Here is a clear description of parts work from an Internal Family Systems perspective. Parts are described as relating to the schemas we develop throughout our lives based on our experiences in life. These are outdated ideas about how we need to live our lives because they are based on the past.
There is a difference between therapy that seeks to develop new strategies to overpower the old ones vs therapy that seeks to transform the old strategies. Parts work is a type of therapy that can transform these outdated protections and coping methods.
Excerpt from Video
It would be cumbersome to always be walking around, like, willing to learn how to be human again fresh every day, you know, with no assumptions about what’s about to happen, and how should I respond.
So once we kind of have the learning down, we just automate it and assume that those rules are going to stick with us. And we can use them in an unconscious way, moving forward.
The problem is, that those expectations or rules don’t always serve us anymore. Why? Well, they’re based on a reality, we’re no longer in. At the very least, we are no longer the same. We’re not the same people. We’re adults now. And as adults, we have different capacities and different options. We’re also very, very likely around different people. And it’s nice if our brain can like get that memo, sort of.
Now, certainly, we do learn from our adult experiences. But usually, those learnings kind of exist in different memory systems so that the new learning can be parallel. And in competition with the old without necessarily changing what we originally learned.
And therapies like CBT, do a good job of sort of bolstering or strengthening the new learning. So it can compete, and perhaps even override our original felt sense of reality. And that produces incremental change, which is a good thing.
But today, I’m going to talk to you about transformational change, to borrow a term from Bruce Eker. And in transformational change, we actually go to the original learning itself, updated with new information. So that then whatever symptoms or struggles are sort of launched by this belief “that I can’t trust people” or “I have to always please them”. Whatever outcome from this belief can sort of naturally dissolve ongoingly without constantly having to try to override it, or convince ourselves that it is a good idea to do something that is different than what our original learning taught us.
So those original learnings traditionally have been called schemas, so we’ll use that term. So some examples of schemas are, in order to get attention, I have to be perfect, or I have to be bad. If I let myself feel sad, I’ll be rejected. And then I’ll be alone with the sadness in a way that’s so overwhelming, that I have to find a way to not let myself feel sadness. So these underlying associations and beliefs about how the world works, the schemas, exist in something called implicit memory.

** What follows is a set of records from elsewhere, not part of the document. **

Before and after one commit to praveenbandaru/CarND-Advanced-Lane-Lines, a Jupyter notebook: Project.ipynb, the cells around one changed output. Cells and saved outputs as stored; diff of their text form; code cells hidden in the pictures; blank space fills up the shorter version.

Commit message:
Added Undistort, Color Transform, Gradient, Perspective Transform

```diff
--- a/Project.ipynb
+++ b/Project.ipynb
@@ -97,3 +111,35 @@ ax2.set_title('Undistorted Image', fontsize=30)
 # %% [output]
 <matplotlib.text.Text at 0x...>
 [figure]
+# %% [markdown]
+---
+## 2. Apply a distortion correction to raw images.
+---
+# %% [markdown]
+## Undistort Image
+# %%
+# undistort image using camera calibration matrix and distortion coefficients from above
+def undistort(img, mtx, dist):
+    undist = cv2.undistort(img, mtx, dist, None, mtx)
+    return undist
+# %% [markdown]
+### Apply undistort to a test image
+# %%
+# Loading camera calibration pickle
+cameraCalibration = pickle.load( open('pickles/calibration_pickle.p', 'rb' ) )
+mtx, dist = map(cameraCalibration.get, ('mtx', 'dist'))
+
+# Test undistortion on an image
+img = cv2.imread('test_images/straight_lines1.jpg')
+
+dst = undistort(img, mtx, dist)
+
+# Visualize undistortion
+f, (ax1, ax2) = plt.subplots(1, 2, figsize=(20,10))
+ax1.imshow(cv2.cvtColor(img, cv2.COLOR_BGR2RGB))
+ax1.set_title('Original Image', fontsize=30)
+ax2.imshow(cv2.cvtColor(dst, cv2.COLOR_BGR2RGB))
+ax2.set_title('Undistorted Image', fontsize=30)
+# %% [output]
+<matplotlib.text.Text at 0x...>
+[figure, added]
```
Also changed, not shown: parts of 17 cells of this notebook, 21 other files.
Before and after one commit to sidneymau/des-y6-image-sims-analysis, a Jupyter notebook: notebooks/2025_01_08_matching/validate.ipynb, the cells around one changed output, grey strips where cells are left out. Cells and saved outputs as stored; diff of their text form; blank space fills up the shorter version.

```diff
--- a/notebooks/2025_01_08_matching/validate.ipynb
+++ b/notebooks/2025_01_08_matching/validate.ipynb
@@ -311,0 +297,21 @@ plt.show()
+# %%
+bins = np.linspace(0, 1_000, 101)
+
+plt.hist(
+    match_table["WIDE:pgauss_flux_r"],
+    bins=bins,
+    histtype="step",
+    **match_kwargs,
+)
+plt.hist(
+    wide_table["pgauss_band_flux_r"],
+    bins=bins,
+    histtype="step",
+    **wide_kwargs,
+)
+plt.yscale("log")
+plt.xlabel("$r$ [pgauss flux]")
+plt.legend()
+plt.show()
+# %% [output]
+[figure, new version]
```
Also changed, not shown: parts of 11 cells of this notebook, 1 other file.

Now, scientists used to believe that implicit memory once it was encoded cannot be changed. But now we do know that it is possible to update our implicit schemas. So there’s all sorts of tricks that people have developed to make this process easier, many of which use imagination.
One of my favorite of these is what’s called doing parts work. In other words, picturing these little schemas, as a little person, as [crazy] as that sounds, when we picture that as a as a little personality or little creature or person inside our mind. It makes it easier for the brain to both ask questions and listen for answers, simply because the brain is just much more accustomed to dialoguing with people.